▶ _Problem details_
Retype each entry verbatim. Do not include the images.

▶ _Task data_
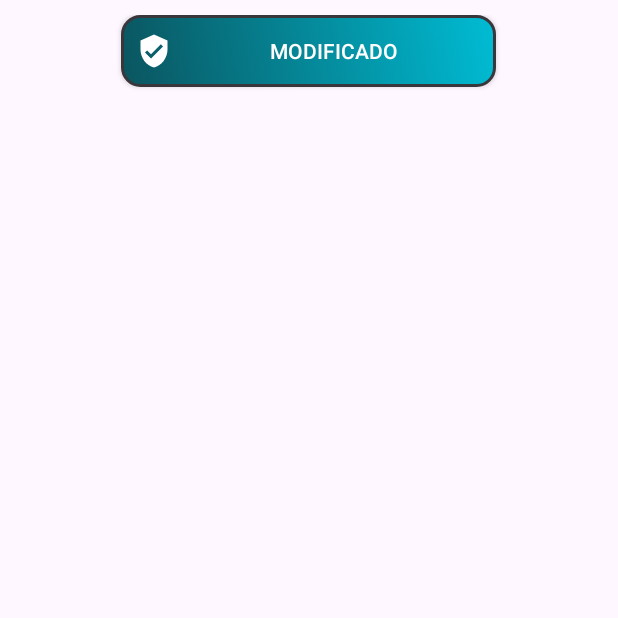
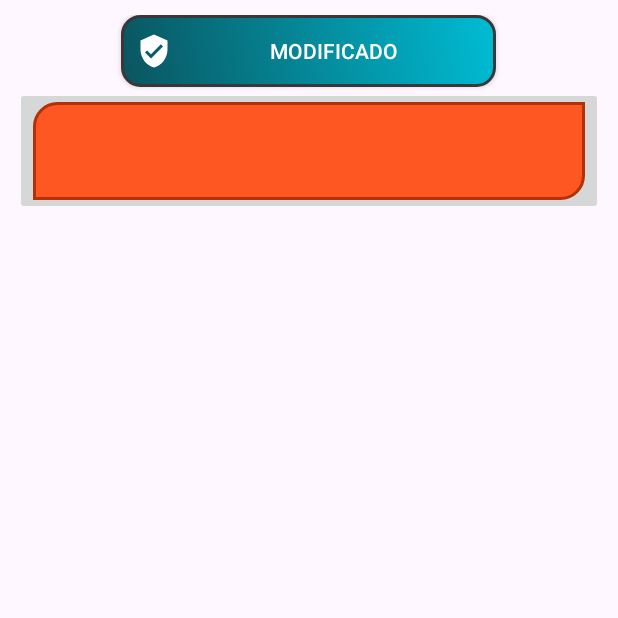
Before and after one commit to rrchoque/rrchoque-netzun-kotlin-avanzado-parte-2, an Android app: the screen it shows after launch (ButtonsActivity), on a phone screen of 412 x 824 dp, the top half of it. Run offline under Robolectric (Android 15) with nearby library versions, the phone set to English and light mode, and no system bars.

Commit message:
Se terminó la cápsula 3 del módulo 02: ImageButtons

```diff
--- a/EmptyApp/app/src/main/res/layout/activity_buttons.xml
+++ b/EmptyApp/app/src/main/res/layout/activity_buttons.xml
@@ -23,6 +23,14 @@
             android:background="@drawable/bg_gradient"
             android:paddingStart="10dp"
             android:text="Button" />
+
+        <ImageButton
+            android:id="@+id/imageButton2"
+            android:layout_width="match_parent"
+            android:layout_height="85dp"
+            app:srcCompat="@drawable/bg_rectangle" />
+
+
     </LinearLayout>
 
 
```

▶ _Exercise solution_
Before and after one commit to rrchoque/rrchoque-netzun-kotlin-avanzado-parte-2, an Android app: the screen it shows after launch (ButtonsActivity), on a phone screen of 412 x 824 dp, the top half of it. Run offline under Robolectric (Android 15) with nearby library versions, the phone set to English and light mode, and no system bars.

Commit message:
Se terminó la cápsula 3 del módulo 02: ImageButtons

```diff
--- a/EmptyApp/app/src/main/res/layout/activity_buttons.xml
+++ b/EmptyApp/app/src/main/res/layout/activity_buttons.xml
@@ -23,6 +23,14 @@
             android:background="@drawable/bg_gradient"
             android:paddingStart="10dp"
             android:text="Button" />
+
+        <ImageButton
+            android:id="@+id/imageButton2"
+            android:layout_width="match_parent"
+            android:layout_height="85dp"
+            app:srcCompat="@drawable/bg_rectangle" />
+
+
     </LinearLayout>
 
 
```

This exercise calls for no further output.